Fava Beans are one of the more than 400 whole foods Diane Onstead breaks down in The Whole Foods Companion. Fresh fava beans are large, flat, and oval, with a firm creamy texture and dainty, nutty taste. Young beans are quite tender, but as they mature, the skin covering the bean becomes coarser and tougher. Older beans need this coarse outer skin removed or “slipped” before they are eaten. If you are fortunate enough to be in possession of young beans, cook them whole. Simply trim the ends, rinse, and cook in boiling water for four to five minutes. The young pods are unexpectedly filling, and you will find one pound in weight will happily satisfy six to eight people as a side dish. Dried favas look like large lima beans and have a mealy, granular texture and an assertive flavor; they need long, slow cooking and their thick skins peeled before eating. Favas can be eaten on their own, in casseroles, or in salads. Served hot with melted butter, seasoned with salt and freshly ground pepper, and sprinkled with chopped parsley or basil, they are delicious. In most recipes, favas can be substituted for limas In the Greek and Roman world the broad bean was highly regarded, although there have been some very curious beliefs regarding these beans. Herodotus (History, II.xxxvii) recounts that the Egyptian priests regarded broad beans with horror as unclean, and Pythagoras, who imported many Egyptian elements into his religion, similarly despised them. A tenet of his doctrine of metempsychosis is that souls may transmigrate into beans after death. This may have some connection with the fact that bean feasts traditionally ended funerals, and that they figured in rites to rid households of the evil effects occasioned by the nocturnal visits of lemurs, the wandering souls of the wicked (in England, several beans were placed in graves to keep ghosts away, and if you happened to see a ghost, you were to spit a bean at it). Yet broad beans were popular enough with the lay folk, to whom they were distributed by candidates for public office at election times. The politicians were not simply currying favor, since the beans were used as voting tokens during magisterial elections… In Rome even now, a holiday cake is baked with one fava bean hidden inside; the one who gets the piece with the bean is crowned king (or queen) of the festivities.

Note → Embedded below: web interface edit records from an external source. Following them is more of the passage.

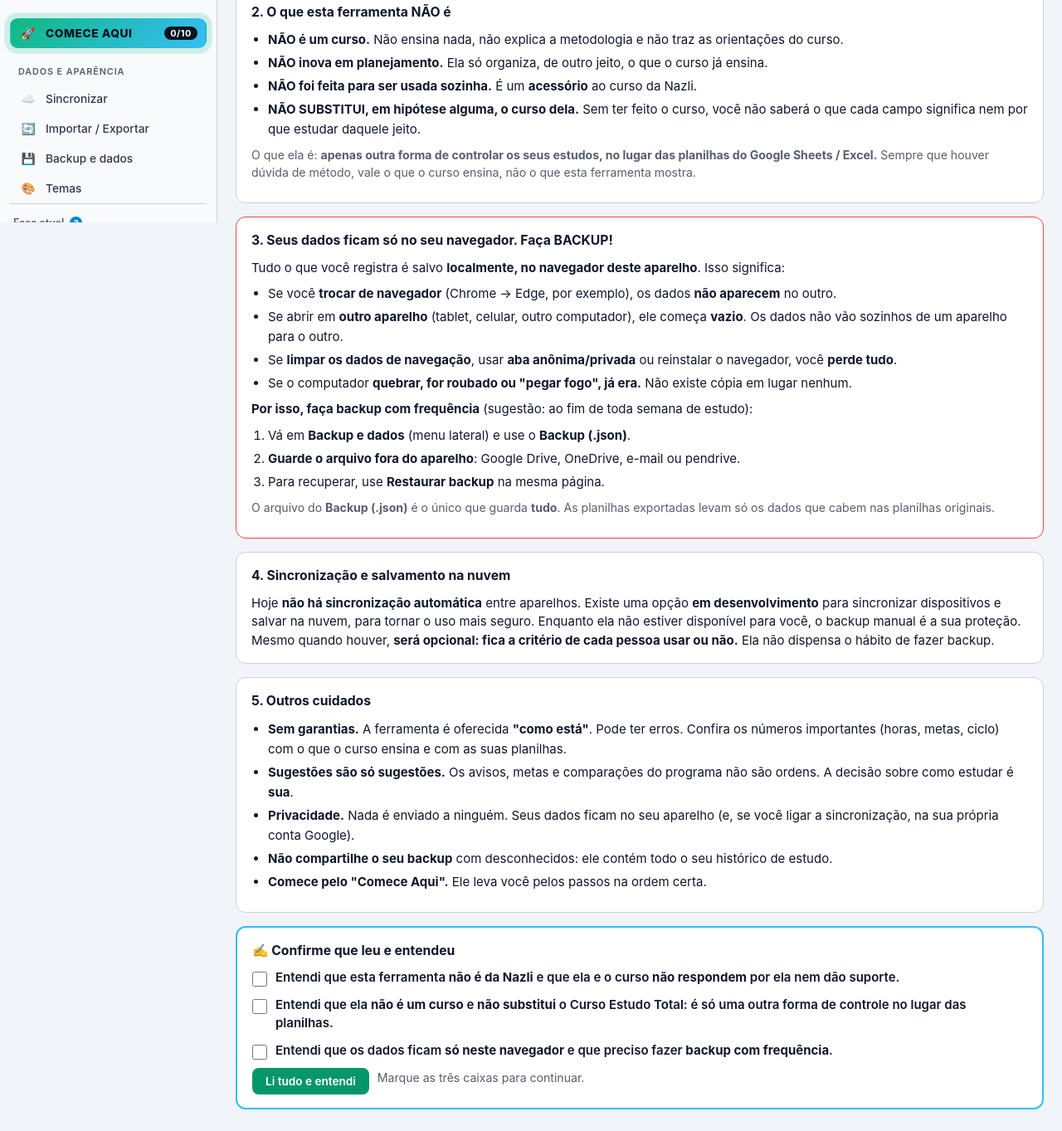
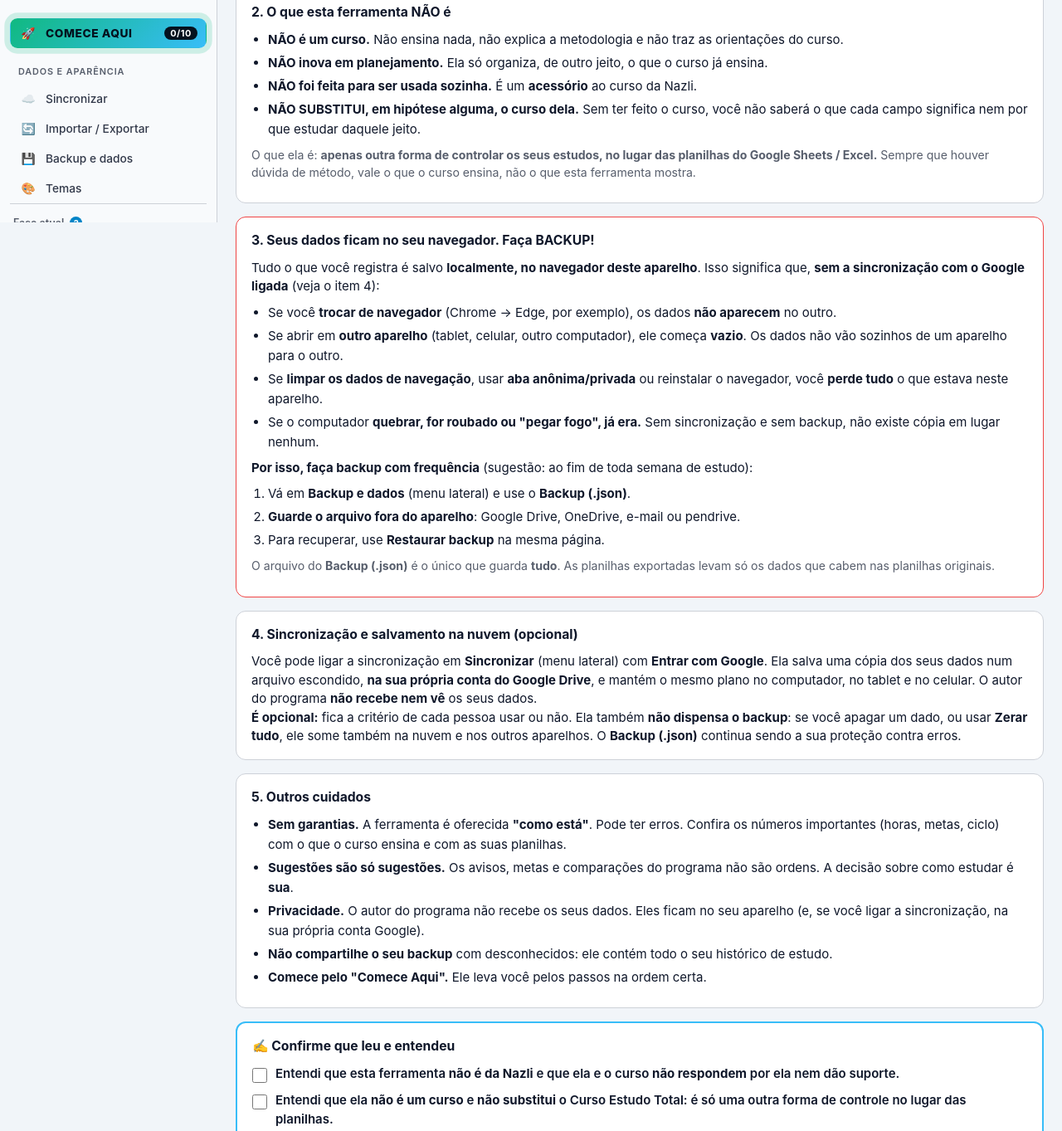
Before and after one commit to controledeestudoset/Controle-de-Estudos---ET, a plain HTML site: page index.html in a window 1280 px wide. Shown: the part 532-1895 px from the top of the page at 83% size. Drawn offline with Linux system fonts and the light colour scheme.

Commit message:
Add files via upload

```diff
--- a/index.html
+++ b/index.html
@@ -2915,13 +2915,13 @@ function pageExportar() {
 function pageBackup() {
   return `<div class="container">${head('Backup e dados', 'Faça cópias de segurança de tudo e, se precisar, recomece do zero.')}
   ${armAviso()}
-  <div class="av-hero">💾 Seus dados ficam <b>só neste navegador</b>. Faça backup com frequência (sugestão: toda semana) e <b>guarde o arquivo fora do aparelho</b> (Google Drive, OneDrive, e-mail ou pendrive).</div>
+  <div class="av-hero">💾 Seus dados ficam <b>neste navegador</b> (e no seu Google Drive, se a sincronização estiver ligada). A sincronização <b>não substitui o backup</b>: faça backup com frequência (sugestão: toda semana) e <b>guarde o arquivo fora do aparelho</b> (Google Drive, OneDrive, e-mail ou pendrive).</div>
   <div class="grid2"><div class="card"><h3>⬇️ Fazer backup</h3><p class="hint">Salva <b>tudo</b> (inclusive o que não cabe nas planilhas: assunto, questões, Estudo Sólido, metas, planejamento) em um arquivo .json.</p><div class="head-actions"><button class="btn-primary" onclick="exportJSON()">⬇️ Baixar backup (.json)</button></div></div>
   <div class="card"><h3>⬆️ Restaurar backup</h3><p class="hint">Volta os dados de um arquivo .json de backup. <b>Atenção:</b> isso <b>substitui todos</b> os dados atuais. Pedimos duas confirmações.</p><div class="head-actions"><label class="btn-sec" style="cursor:pointer">⬆️ Escolher arquivo de backup<input type="file" accept=".json" hidden onchange="restaurarAsk(this)"></label></div></div></div>
   <div class="card av-danger"><h3>🧹 Zerar dados</h3><p class="hint">Apaga estudos, diário, ciclo, revisões e matérias das planilhas, e recomeça do zero. <b>Não dá para desfazer.</b> Faça um backup antes! Pedimos duas confirmações.</p><button class="btn-danger" onclick="resetAsk()">Zerar tudo…</button></div></div>`;
 }
 function resetAsk() {
-  confirmar('Você vai apagar <b>TODOS</b> os seus dados (estudos, ciclo, revisões, matérias das planilhas).<br><br>Já fez um backup? Sem ele, <b>não há como recuperar</b>.', () => {
+  confirmar('Você vai apagar <b>TODOS</b> os seus dados (estudos, ciclo, revisões, matérias das planilhas).<br><br>Já fez um backup? Sem ele, <b>não há como recuperar</b>.' + (S.sync && S.sync.on ? '<br><br>⚠️ Com a sincronização ligada, os dados também serão <b>apagados da nuvem e dos seus outros aparelhos</b>.' : ''), () => {
     setTimeout(() => confirmar('<b>ÚLTIMA CONFIRMAÇÃO.</b><br><br>Tudo será apagado agora e <b>não poderá ser desfeito</b>. Tem certeza absoluta?', resetAll2, 'Sim, apagar tudo', '⚠️ Apagar tudo?'), 150);
   }, 'Continuar', '⚠️ Zerar dados?');
 }
@@ -2929,7 +2929,7 @@ function restaurarAsk(input) {
   const f = input.files[0]; if (!f) return; const rd = new FileReader();
   rd.onload = () => {
     let novo; try { novo = normalize(JSON.parse(rd.result)); if (!novo || typeof novo !== 'object' || !Array.isArray(novo.diario)) throw 0; } catch (e) { alert('Arquivo de backup inválido.'); input.value = ''; return; }
-    confirmar(`Restaurar o backup <b>${esc(f.name)}</b> (${novo.diario.length} registros no Diário)?<br><br>Isso <b>substitui todos</b> os dados atuais deste aparelho.`, () => {
+    confirmar(`Restaurar o backup <b>${esc(f.name)}</b> (${novo.diario.length} registros no Diário)?<br><br>Isso <b>substitui todos</b> os dados atuais deste aparelho.${S.sync && S.sync.on ? '<br><br>⚠️ Com a sincronização ligada, a nuvem e os seus outros aparelhos também passam a ter os dados do backup.' : ''}`, () => {
       setTimeout(() => confirmar('<b>ÚLTIMA CONFIRMAÇÃO.</b><br><br>Os dados atuais serão substituídos pelos do backup. Se quiser guardá-los, faça um backup antes de continuar.', () => restaurarAplica(novo), 'Sim, restaurar', '⚠️ Restaurar backup?'), 150);
     }, 'Continuar', '⚠️ Restaurar backup?');
     input.value = '';
@@ -3213,30 +3213,30 @@ function pageAviso() {
   <li><b>NÃO SUBSTITUI, em hipótese alguma, o curso dela.</b> Sem ter feito o curso, você não saberá o que cada campo significa nem por que estudar daquele jeito.</li></ul>
   <p class="hint-p">O que ela é: <b>apenas outra forma de controlar os seus estudos, no lugar das planilhas do Google Sheets / Excel.</b> Sempre que houver dúvida de método, vale o que o curso ensina, não o que esta ferramenta mostra.</p></div>
 
-  <div class="card av-card av-danger"><h3>3. Seus dados ficam só no seu navegador. Faça BACKUP!</h3>
-  <p>Tudo o que você registra é salvo <b>localmente, no navegador deste aparelho</b>. Isso significa:</p>
+  <div class="card av-card av-danger"><h3>3. Seus dados ficam no seu navegador. Faça BACKUP!</h3>
+  <p>Tudo o que você registra é salvo <b>localmente, no navegador deste aparelho</b>. Isso significa que, <b>sem a sincronização com o Google ligada</b> (veja o item 4):</p>
   <ul><li>Se você <b>trocar de navegador</b> (Chrome → Edge, por exemplo), os dados <b>não aparecem</b> no outro.</li>
   <li>Se abrir em <b>outro aparelho</b> (tablet, celular, outro computador), ele começa <b>vazio</b>. Os dados não vão sozinhos de um aparelho para o outro.</li>
-  <li>Se <b>limpar os dados de navegação</b>, usar <b>aba anônima/privada</b> ou reinstalar o navegador, você <b>perde tudo</b>.</li>
-  <li>Se o computador <b>quebrar, for roubado ou "pegar fogo", já era.</b> Não existe cópia em lugar nenhum.</li></ul>
+  <li>Se <b>limpar os dados de navegação</b>, usar <b>aba anônima/privada</b> ou reinstalar o navegador, você <b>perde tudo</b> o que estava neste aparelho.</li>
+  <li>Se o computador <b>quebrar, for roubado ou "pegar fogo", já era.</b> Sem sincronização e sem backup, não existe cópia em lugar nenhum.</li></ul>
   <p><b>Por isso, faça backup com frequência</b> (sugestão: ao fim de toda semana de estudo):</p>
   <ol><li>Vá em <b>Backup e dados</b> (menu lateral) e use o <b>Backup (.json)</b>.</li><li><b>Guarde o arquivo fora do aparelho</b>: Google Drive, OneDrive, e-mail ou pendrive.</li><li>Para recuperar, use <b>Restaurar backup</b> na mesma página.</li></ol>
   <p class="hint-p">O arquivo do <b>Backup (.json)</b> é o único que guarda <b>tudo</b>. As planilhas exportadas levam só os dados que cabem nas planilhas originais.</p></div>
 
-  <div class="card av-card"><h3>4. Sincronização e salvamento na nuvem</h3>
-  <p>Hoje <b>não há sincronização automática</b> entre aparelhos. Existe uma opção <b>em desenvolvimento</b> para sincronizar dispositivos e salvar na nuvem, para tornar o uso mais seguro. Enquanto ela não estiver disponível para você, o backup manual é a sua proteção.</p>
-  <p>Mesmo quando houver, <b>será opcional: fica a critério de cada pessoa usar ou não.</b> Ela não dispensa o hábito de fazer backup.</p></div>
+  <div class="card av-card"><h3>4. Sincronização e salvamento na nuvem (opcional)</h3>
+  <p>Você pode ligar a sincronização em <b>Sincronizar</b> (menu lateral) com <b>Entrar com Google</b>. Ela salva uma cópia dos seus dados num arquivo escondido, <b>na sua própria conta do Google Drive</b>, e mantém o mesmo plano no computador, no tablet e no celular. O autor do programa <b>não recebe nem vê</b> os seus dados.</p>
+  <p><b>É opcional:</b> fica a critério de cada pessoa usar ou não. Ela também <b>não dispensa o backup</b>: se você apagar um dado, ou usar <b>Zerar tudo</b>, ele some também na nuvem e nos outros aparelhos. O <b>Backup (.json)</b> continua sendo a sua proteção contra erros.</p></div>
 
   <div class="card av-card"><h3>5. Outros cuidados</h3>
   <ul><li><b>Sem garantias.</b> A ferramenta é oferecida <b>"como está"</b>. Pode ter erros. Confira os números importantes (horas, metas, ciclo) com o que o curso ensina e com as suas planilhas.</li>
   <li><b>Sugestões são só sugestões.</b> Os avisos, metas e comparações do programa não são ordens. A decisão sobre como estudar é <b>sua</b>.</li>
-  <li><b>Privacidade.</b> Nada é enviado a ninguém. Seus dados ficam no seu aparelho (e, se você ligar a sincronização, na sua própria conta Google).</li>
+  <li><b>Privacidade.</b> O autor do programa não recebe os seus dados. Eles ficam no seu aparelho (e, se você ligar a sincronização, na sua própria conta Google).</li>
   <li><b>Não compartilhe o seu backup</b> com desconhecidos: ele contém todo o seu histórico de estudo.</li>
   <li><b>Comece pelo "Comece Aqui".</b> Ele leva você pelos passos na ordem certa.</li></ul></div>
 
   <div class="card ${ok ? '' : 'av-confirm'}"><h3>${ok ? '✅ Você confirmou a leitura' : '✍️ Confirme que leu e entendeu'}</h3>
   ${ok ? `<p class="hint-p">Confirmado em ${new Date(S.aviso.ts).toLocaleString('pt-BR')}. Você pode reler este aviso sempre que quiser.</p><div class="head-actions"><button class="btn-sec" onclick="avReler()">Marcar como não lido</button><button class="btn-sec" onclick="guiaAbrir()">🚀 Ir para o Comece Aqui</button></div>`
-  : `${ck('a', 'Entendi que esta ferramenta <b>não é da Nazli</b> e que ela e o curso <b>não respondem</b> por ela nem dão suporte.')}${ck('b', 'Entendi que ela <b>não é um curso</b> e <b>não substitui</b> o Curso Estudo Total: é só uma outra forma de controle no lugar das planilhas.')}${ck('c', 'Entendi que os dados ficam <b>só neste navegador</b> e que preciso fazer <b>backup com frequência</b>.')}
+  : `${ck('a', 'Entendi que esta ferramenta <b>não é da Nazli</b> e que ela e o curso <b>não respondem</b> por ela nem dão suporte.')}${ck('b', 'Entendi que ela <b>não é um curso</b> e <b>não substitui</b> o Curso Estudo Total: é só uma outra forma de controle no lugar das planilhas.')}${ck('c', 'Entendi que os dados ficam <b>neste navegador</b> (e na minha conta Google, se eu ligar a sincronização) e que preciso fazer <b>backup com frequência</b>.')}
   <div class="head-actions"><button class="btn-primary" ${tudo ? '' : 'disabled'} onclick="avConfirma()">Li tudo e entendi</button>${tudo ? '' : '<span class="hint-p">Marque as três caixas para continuar.</span>'}</div>`}</div></div>`;
 }
 /* ================= TEMAS ================= */
```
Also changed, not shown: politica-de-privacidade.html (+3 -3 lines).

Find out more about fava beans and other whole foods.


Recipe: How to Make the Perfect Pancake

When most people think pancakes, they think breakfast. But for Amy Halloran, breakfast is only the start. Halloran, author of The New Bread Basket, is a self-described pancake connoisseur. From a young age, she was entranced by the magic of bubbly batter rising to fluffy cakes on the griddle. Over time, her love of pancakes […] Read More..

5 Common Invasive Species and How to Manage Them

Last week, we asked authors Tao Orion and Katrina Blair to share alternative approaches to managing five different plant species commonly held to be “invasive.” St. John’s Wort, Garlic Mustard, Thistle, Oxeye Daisy, and Kudzu are often dismissed as annoyances at best and the target of aggressive eradication with harmful chemicals at worst. Orion and […] Read More..

Uncovering the Many Uses for Abundant Kudzu

As Invasive Species Week comes to a close, Tao Orion, author of Beyond the War on Invasive Species, and Katrina Blair, author of The Wild Wisdom of Weeds,  share alternative approaches to understanding and managing Kudzu. Take a look through our final profile and check out any you might have missed along the way: Oxeye […] Read More..

Oxeye Daisy: A Plant for the Pollinators

As Invasive Species Week continues, Tao Orion, author of Beyond the War on Invasive Species, and Katrina Blair, author of The Wild Wisdom of Weeds, are sharing alternative approaches to managing and using plants considered to be “invasive.” Take a look through today’s profile on Oxeye Daisy and check out tips for working with Garlic […] Read More..

How to Manage Invasive Thistle and Improve Your Soil

As Invasive Species Week continues, Tao Orion, author of Beyond the War on Invasive Species, and Katrina Blair, author of The Wild Wisdom of Weeds, are sharing alternative approaches to managing and using plants considered to be “invasive.” Take a look through today’s profile on two variations of Thistle and check out tips for working […] Read More..